Under Maryland law, it is anticipated that doctors will provide their patients with competent care. Thus, if a doctor fails to properly perform their professional duties and a patient suffers harm as a result, the doctor may be found liable for medical malpractice. Doctors only owe duties to their patients, however. As such, they cannot be deemed responsible for harm that arises outside of the treatment offered pursuant to a doctor-patient relationship, as shown in a recent medical malpractice ruling. If you were harmed by your healthcare provider’s recklessness, you may be owed compensation, and you should confer with a Maryland medical malpractice attorney about your potential claims.
The Facts of the Case
It is reported that the plaintiff wife underwent a cardiac ablation that was performed by the defendant. Two weeks after the ablation, she had a follow up visit with the defendant; she did not report any symptoms at that time. Eleven days later, though, she began experiencing symptoms of a stroke and was taken by ambulance to a hospital. A critical care specialist at the hospital called the defendant at the plaintiff husband’s urging and informed him of the plaintiff wife’s symptoms.
Allegedly, the specialist asked the defendant about the ablation and asked him if he had any ideas regarding the plaintiff’s symptoms.
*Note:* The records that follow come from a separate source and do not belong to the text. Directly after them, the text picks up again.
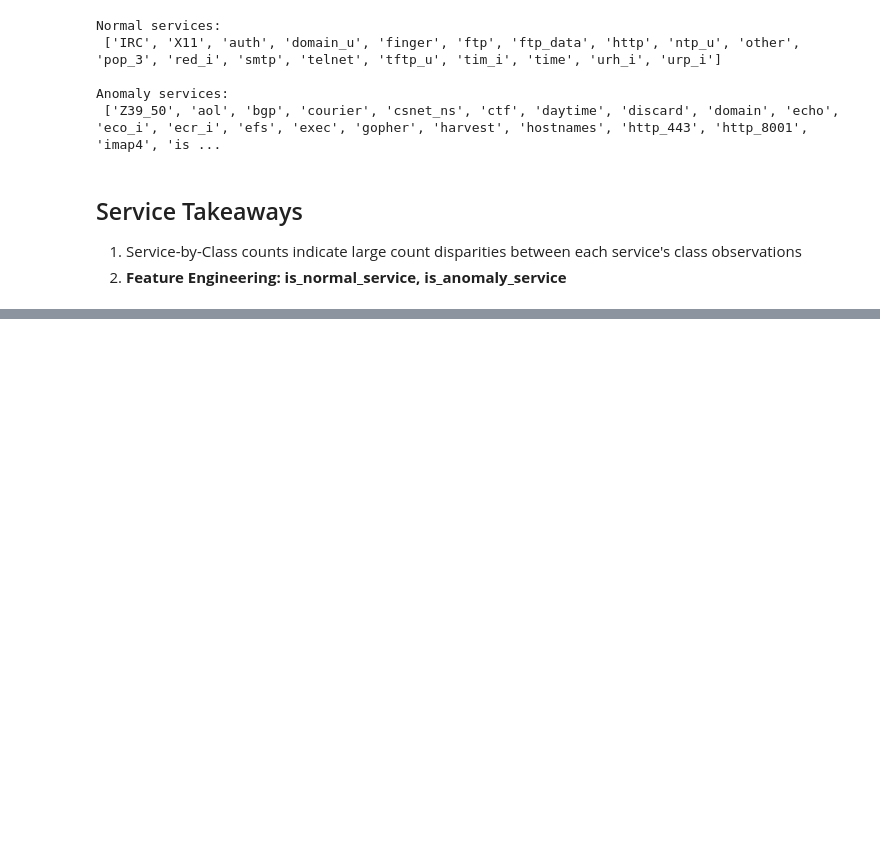
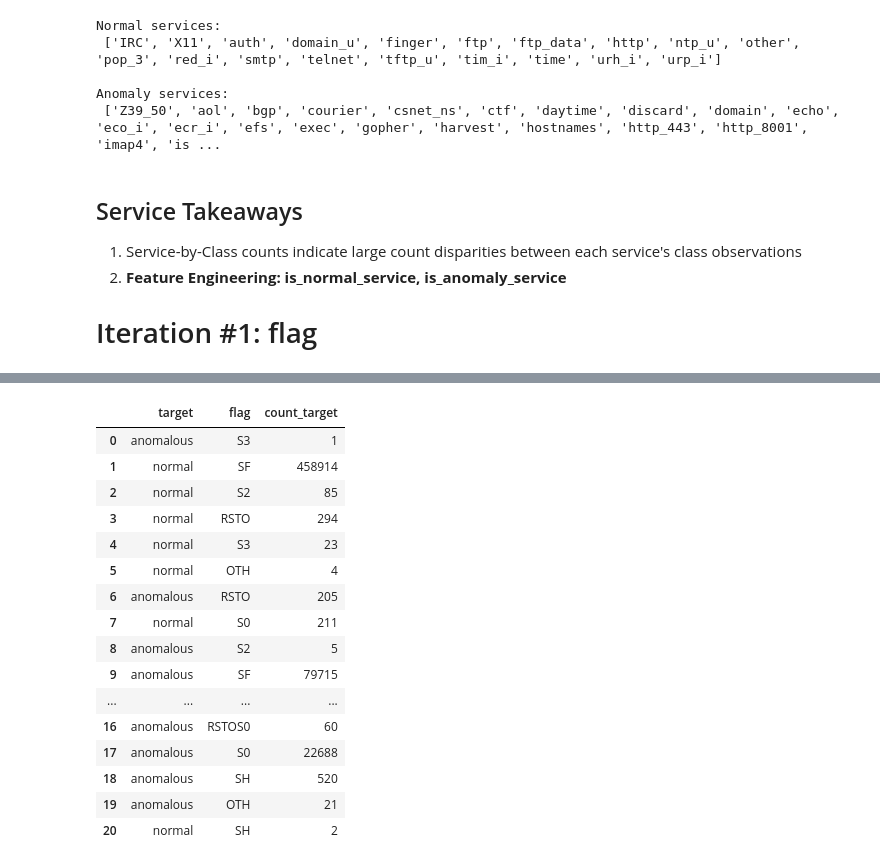
Before and after one commit to JacobPaxton/spark-intrusion-detection, a Jupyter notebook: post_MVP_explore.ipynb, the cells around one changed output, grey strips where cells are left out. Cells and saved outputs as stored; diff of their text form; code cells hidden in the pictures; blank space fills up the shorter version.

Commit message:
finalize post-MVP iteration #1 feature engineering

```diff
--- a/post_MVP_explore.ipynb
+++ b/post_MVP_explore.ipynb
@@ -297,3 +300,11 @@ Anomaly services:
 ## Service Takeaways
 1. Service-by-Class counts indicate large count disparities between each service's class observations
 2. **Feature Engineering: is_normal_service, is_anomaly_service**
+
+# Iteration #1: flag
+# %%
+# use Spark groupby to create barplot specifications
+flag_target = train.groupBy('target', 'flag')\
+    .agg(count('target').alias('count_target')).toPandas()
+flag_target
+# %% [output]
@@ -299,0 +316,17 @@ Anomaly services:
+|  | target | flag | count_target |
+| 0 | anomalous | S3 | 1 |
+| 1 | normal | SF | 458914 |
+| 2 | normal | S2 | 85 |
+| 3 | normal | RSTO | 294 |
+| 4 | normal | S3 | 23 |
+| 5 | normal | OTH | 4 |
+| 6 | anomalous | RSTO | 205 |
+| 7 | normal | S0 | 211 |
+| 8 | anomalous | S2 | 5 |
+| 9 | anomalous | SF | 79715 |
+| ... | ... | ... | ... |
+| 16 | anomalous | RSTOS0 | 60 |
+| 17 | anomalous | S0 | 22688 |
+| 18 | anomalous | SH | 520 |
+| 19 | anomalous | OTH | 21 |
+| 20 | normal | SH | 2 |
```
Also changed, not shown: parts of 17 cells of this notebook.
The defendant did not inform the specialist that an atrio-esophageal fistula (AEF) could be a side effect of an ablation and could cause the plaintiff wife’s symptoms. The plaintiff wife was subsequently diagnosed with AEF after she suffered a series of strokes that left her in a vegetative state. The plaintiffs instituted medical malpractice claims against the defendant, who moved for summary judgment on the grounds that there was no patient-doctor relationship at the time of the call from the specialist to the defendant. The trial court granted the motion, and the plaintiff husband appealed.
Proving the Existence of a Doctor-Patient Relationship
On appeal, the court reversed the trial court ruling. The court explained that the existence of a patient-doctor relationship is an issue of fact. As such, it is generally a question that is best left to the jury unless it can clearly be resolved as a matter of law. The court went on to say that mutual consent is necessary to establish a patient-doctor relationship, namely the patient’s consent to treatment and the doctor’s acceptance of the patient.
The relationship may be express or implied and, in some instances, may arise out of the patient’s primary care physician’s consultation with another doctor. In the subject case, the court found that facts raised a genuine issue as to the existence of the doctor-patient relationship. Thus, it reversed the trial court ruling.
Meet with a Skillful Maryland Medical Malpractice Attorney
Doctors have an obligation to offer thorough and capable care to their patients, and if their omissions and oversights cause their patients to suffer harm, they should be held accountable. If you were hurt by a negligent physician, you might be able to recover damages in a medical malpractice lawsuit, and you should meet with an attorney as soon as possible. The skillful Maryland attorneys of Arfaa Law Group can assess the facts of your case and advise you regarding what evidence you need to establish liability. You can reach us through our online form or by calling us at (410) 889-1850 to set up a meeting.